It is not necessary to be represented by a qualified lawyer in cases for the confirmation of Polish citizenship. Your case may be represented by almost any person who has, according to the Polish Code of Administrative Procedure, "a legal capacity to act," i.e. by an adult who is physically and mentally fit. Some lawyers and attorneys-at-law wrongly advise that their services are required, and this is not necessary to confirm Polish citizenship.

It is not necessary or recommended to consult any attorney from the your country of residence. Foreign lawyers cannot represent you in Poland and are obligated to act through a Polish lawyer or another agent or proxy. Obviously, this translates into much higher costs.

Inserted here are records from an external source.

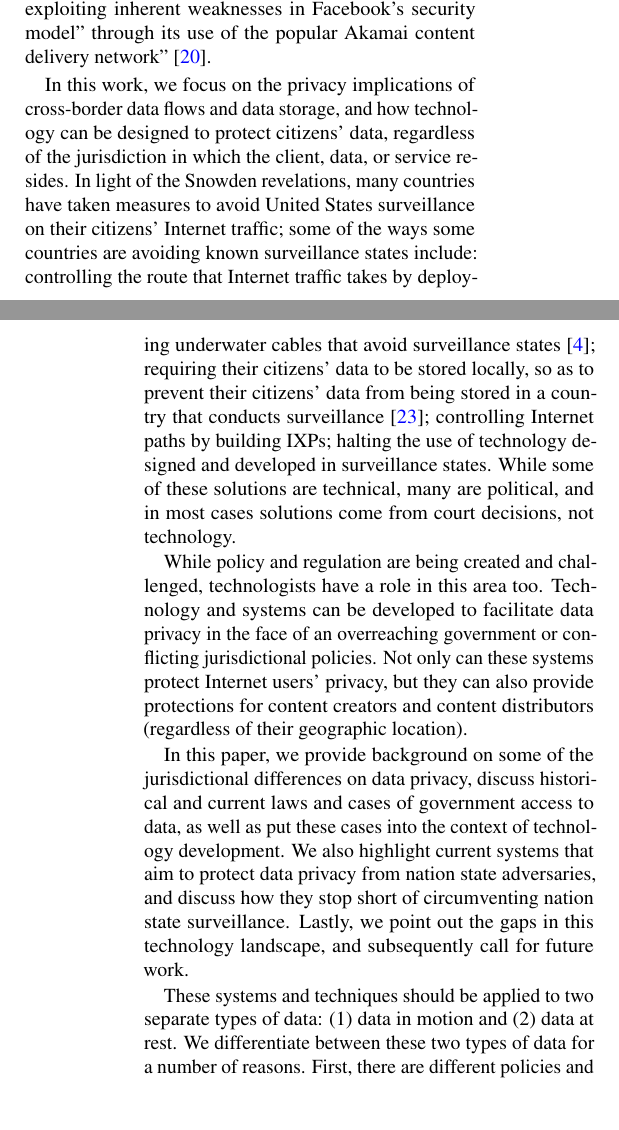
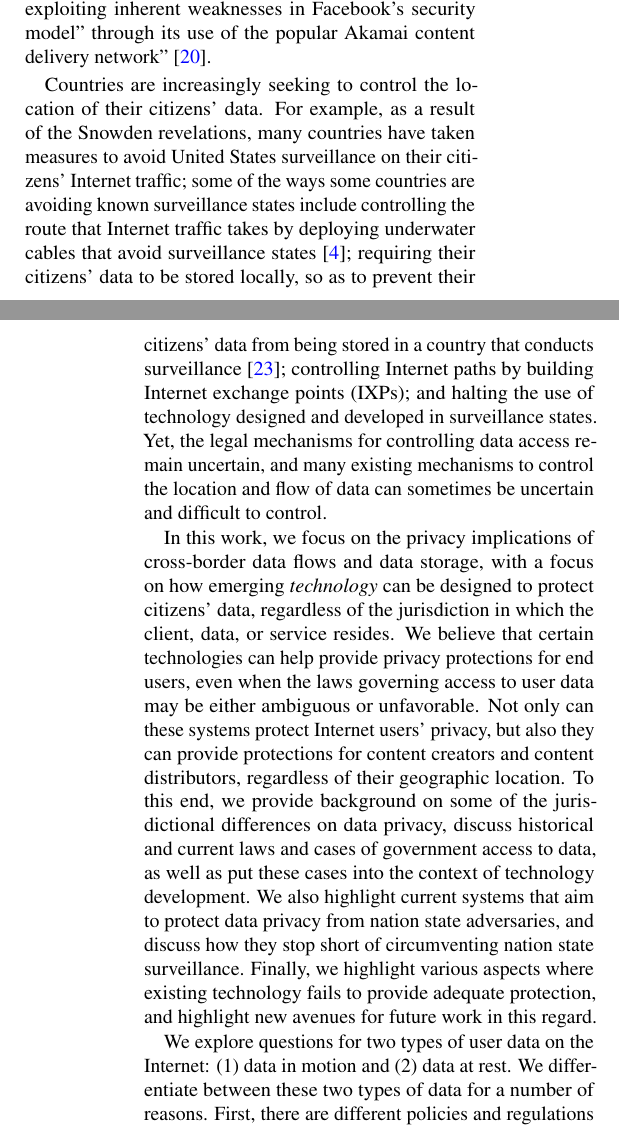
Before and after one commit to ae243/obliviousCDN, a LaTeX document (foci/paper.tex, which reads foci/intro.tex): two parts of the columns of pages 1 and 2 of 7, joined at a grey line, cut so that both start at the same text, the shorter picture padded with empty space. Compiled offline with pdfLaTeX.

Commit message:
finishing pass over intro

```diff
--- a/foci/intro.tex
+++ b/foci/intro.tex
@@ -44,38 +44,39 @@ leaked  NSA documents showed that the government agency ``collected
 information ``by exploiting inherent weaknesses  in Facebook's security model''
 through its use of the popular Akamai content delivery network''~\cite{nsa_akamai}.
 
+Countries are increasingly seeking to control the location of their citizens'
+data. For example, as a result of the Snowden revelations, many countries have
+taken measures to avoid United States surveillance on their citizens' Internet
+traffic; some of the ways some countries are avoiding known surveillance
+states include controlling the route  that Internet traffic takes by deploying
+underwater cables that avoid surveillance states~\cite{brazil}; requiring
+their citizens' data to be stored locally, so as to prevent their citizens'
+data from  being stored in a country that conducts surveillance~\cite{russia};
+controlling Internet paths by building Internet exchange points (IXPs); and
+halting the use of technology designed and developed in surveillance states.
+Yet, the legal mechanisms for controlling data access remain uncertain, and
+many existing mechanisms to control the location and flow of data can
+sometimes be uncertain and difficult to control.
+
+
 In this work, we focus on the privacy implications of cross-border data flows
-and data  storage, and how technology can be designed to protect citizens'
-data, regardless of the  jurisdiction in which the client, data, or service
-resides.  In light of  the Snowden revelations, many countries have taken
-measures to avoid United States surveillance on their citizens' Internet
-traffic; some of  the ways some countries are avoiding known surveillance
-states include: controlling the route  that Internet traffic takes by
-deploying underwater cables that avoid surveillance states~\cite{brazil};
-requiring their citizens' data to be stored locally, so as to prevent their
-citizens' data from  being stored in a country that conducts
-surveillance~\cite{russia}; controlling Internet paths by building  IXPs;
-halting the use of technology designed and developed in surveillance states.
-While some of these  solutions are technical, many are political, and in most
-cases solutions come from court decisions, not  technology.
+and data storage, with a focus on how emerging {\em technology} can be
+designed to protect citizens' data, regardless of the  jurisdiction in which
+the client, data, or service resides. We believe that certain technologies can
+help provide privacy protections for end users, even when the laws governing
+access to user data may be either ambiguous or unfavorable. Not only can these
+systems protect Internet users' privacy, but also they can  provide
+protections  for content creators and content distributors, regardless of
+their geographic location. To this end, we provide background on some of the
+jurisdictional differences on data privacy, discuss historical and current
+laws and cases of  government access to data, as well as put these cases into
+the context  of technology development. We also highlight current systems that
+aim to protect data privacy from nation  state adversaries, and discuss how
+they stop short of circumventing nation state surveillance.  Finally, we
+highlight various aspects where existing technology fails to provide adequate
+protection, and highlight new avenues for future work in this regard.
 
-While policy and regulation are being created and challenged, technologists
-have a role  in this area too.  Technology and systems can be developed to
-facilitate data privacy in the  face of an overreaching government or
-conflicting jurisdictional policies.  Not only can  these systems protect
-Internet users' privacy, but they can also provide protections  for content
-creators and content distributors (regardless of their geographic location).
-
-In this paper, we provide background on some of the jurisdictional differences
-on data privacy, discuss historical and current laws
-and cases of  government access to data, as well as
-put these cases into the context  of technology development. We also highlight
-current systems that aim to protect data privacy from nation  state
-adversaries, and discuss how they stop short of circumventing nation state
-surveillance.  Lastly, we  point out the gaps in this technology landscape,
-and  subsequently call for future work.
-
-These systems and techniques should be applied to two separate types of data:
-(1)~data in motion and (2)~data at rest.  We differentiate between these two
-types of data for a number of reasons.   First, there are different policies
-and regulations applicable to the two types of data.  Second,  they have
+We explore questions for two types of user data on the Internet: (1)~data in
+motion and (2)~data at rest.  We differentiate between these two types of data
+for a number of reasons.   First, there are different policies and regulations
+applicable to the two types of data.  Second,  they have different
```
Also changed, not shown: foci/intro.tex (6 more changed lines).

2. Proxy

The amendments implemented into Polish law in 2011 necessitate the appointment of an agent for delivery (proxy) based in Poland for applicants who do not reside in Poland. In practice, this means that a person applying for Polish citizenship who permanently resides outside Poland cannot conduct procedures entirely via a Polish consulate. You may file an application via a consulate, but any further procedure will be conducted only through an agent for delivery based in Poland.

It is recommended that you appoint a professional and experienced agent for the case who will be able, if necessary, to respond to documents submitted by Polish authorities in a timely manner. An experienced agent will know the complexities of this procedure and will be able to handle the case successfully and without any complications or extended deadlines. The agent can also read through case files, supervise the course of the procedure, affect the case, and modify the procedure on your behalf.

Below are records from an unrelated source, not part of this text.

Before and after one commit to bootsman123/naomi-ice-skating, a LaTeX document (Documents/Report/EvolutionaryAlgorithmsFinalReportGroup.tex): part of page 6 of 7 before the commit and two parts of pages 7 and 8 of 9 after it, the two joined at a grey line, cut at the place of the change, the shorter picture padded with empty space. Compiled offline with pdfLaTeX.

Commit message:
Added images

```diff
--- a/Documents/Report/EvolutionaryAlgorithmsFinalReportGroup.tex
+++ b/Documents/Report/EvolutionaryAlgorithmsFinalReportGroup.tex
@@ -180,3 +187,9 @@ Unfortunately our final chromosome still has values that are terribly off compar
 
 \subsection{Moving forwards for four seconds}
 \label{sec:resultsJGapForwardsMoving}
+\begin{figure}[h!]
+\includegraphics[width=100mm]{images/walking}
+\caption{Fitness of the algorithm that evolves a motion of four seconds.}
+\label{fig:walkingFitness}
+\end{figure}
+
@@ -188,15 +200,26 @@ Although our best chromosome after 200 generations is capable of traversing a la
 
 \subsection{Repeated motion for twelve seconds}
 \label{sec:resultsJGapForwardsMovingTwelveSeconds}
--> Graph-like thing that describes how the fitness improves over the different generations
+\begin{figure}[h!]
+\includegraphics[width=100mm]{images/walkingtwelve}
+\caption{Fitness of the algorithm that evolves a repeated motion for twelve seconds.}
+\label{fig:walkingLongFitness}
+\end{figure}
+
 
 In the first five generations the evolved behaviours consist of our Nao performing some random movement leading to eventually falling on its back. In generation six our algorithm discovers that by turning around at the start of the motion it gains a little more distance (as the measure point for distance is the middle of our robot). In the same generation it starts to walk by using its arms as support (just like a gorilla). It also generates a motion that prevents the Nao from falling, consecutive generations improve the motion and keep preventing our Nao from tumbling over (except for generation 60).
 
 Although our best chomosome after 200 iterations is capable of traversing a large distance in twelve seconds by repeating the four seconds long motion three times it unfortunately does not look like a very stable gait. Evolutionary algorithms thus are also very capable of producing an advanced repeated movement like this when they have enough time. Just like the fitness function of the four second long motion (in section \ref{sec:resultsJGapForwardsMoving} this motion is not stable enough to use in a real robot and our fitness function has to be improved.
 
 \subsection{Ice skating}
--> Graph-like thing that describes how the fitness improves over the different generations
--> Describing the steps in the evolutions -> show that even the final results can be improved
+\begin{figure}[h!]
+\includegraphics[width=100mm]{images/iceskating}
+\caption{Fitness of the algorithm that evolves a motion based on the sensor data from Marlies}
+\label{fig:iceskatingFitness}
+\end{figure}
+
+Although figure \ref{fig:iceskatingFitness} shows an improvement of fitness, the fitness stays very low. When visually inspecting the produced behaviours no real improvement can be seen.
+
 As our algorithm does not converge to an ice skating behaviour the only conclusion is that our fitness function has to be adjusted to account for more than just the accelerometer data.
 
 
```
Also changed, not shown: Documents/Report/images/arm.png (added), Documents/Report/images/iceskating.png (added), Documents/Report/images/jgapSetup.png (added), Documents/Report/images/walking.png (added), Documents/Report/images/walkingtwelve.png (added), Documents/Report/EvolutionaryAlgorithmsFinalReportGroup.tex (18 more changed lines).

3. Consulate

It is no longer possible to confirm Polish citizenship via a Polish consulate in the your country of residence. According to the amendments implemented in 2009, a person applying for the confirmation of Polish citizenship who does not permanently reside in Poland should establish, as a minimum, an agent for delivery in Poland.

This means that it is possible to apply for citizenship at the consulate, but the authorities in Poland processing the case will not directly contact a person residing abroad, even via a Polish consulate. The basic aim of this amendment was to relieve Polish diplomatic missions from handling citizenship issues, the influx of which exceeded any expectations after 2004.

It is worth appointing a professional agent in Poland who is not only responsible for collecting any correspondence, but also an expert in Polish citizenship cases.

4. Costs

The overall cost that includes all what you will pay until you get your Polish European passport consists of quite few things: archival searches, translations, legal advising fee, and case processing fee, You will also pay a fee for certifying copies of documents in your country and a Polish passport fee at a Polish Consulate.

With our representation this total cost should not exceed 1'200 (twelve hundred) EUR per applicant. Of course, complicated and complex cases will cost more and take longer. This price has been calculated based on hundreds of cases from many countries that we have processed over the last 14 years.

5. Timing

The procedure for the confirmation of Polish citizenship by birth is very complex, as Polish law governing the citizenship has been amended countless times since 1920. The timespan is affected by many factors: time for searching, collecting and submitting relevant documents, translations, and administrative procedures conducted by the Polish Head of Province (Wojewoda). In most cases, the procedure should not last longer than 3 months, but we handle and have handled cases lasting longer due to their complexity.

6. Dual Citizenship

Most countries where descendants of Polish emigrants live today, such as the United States, Canada, Australia, South Africa, Brazil, Argentina, Mexico, and Israel allow dual citizenship. Polish law dictates, however, that anyone who holds dual citizenship is considered by Polish authorities exclusively as a Polish citizen irrespective of citizenship in another country.

7. Citizens' Rights and Obligations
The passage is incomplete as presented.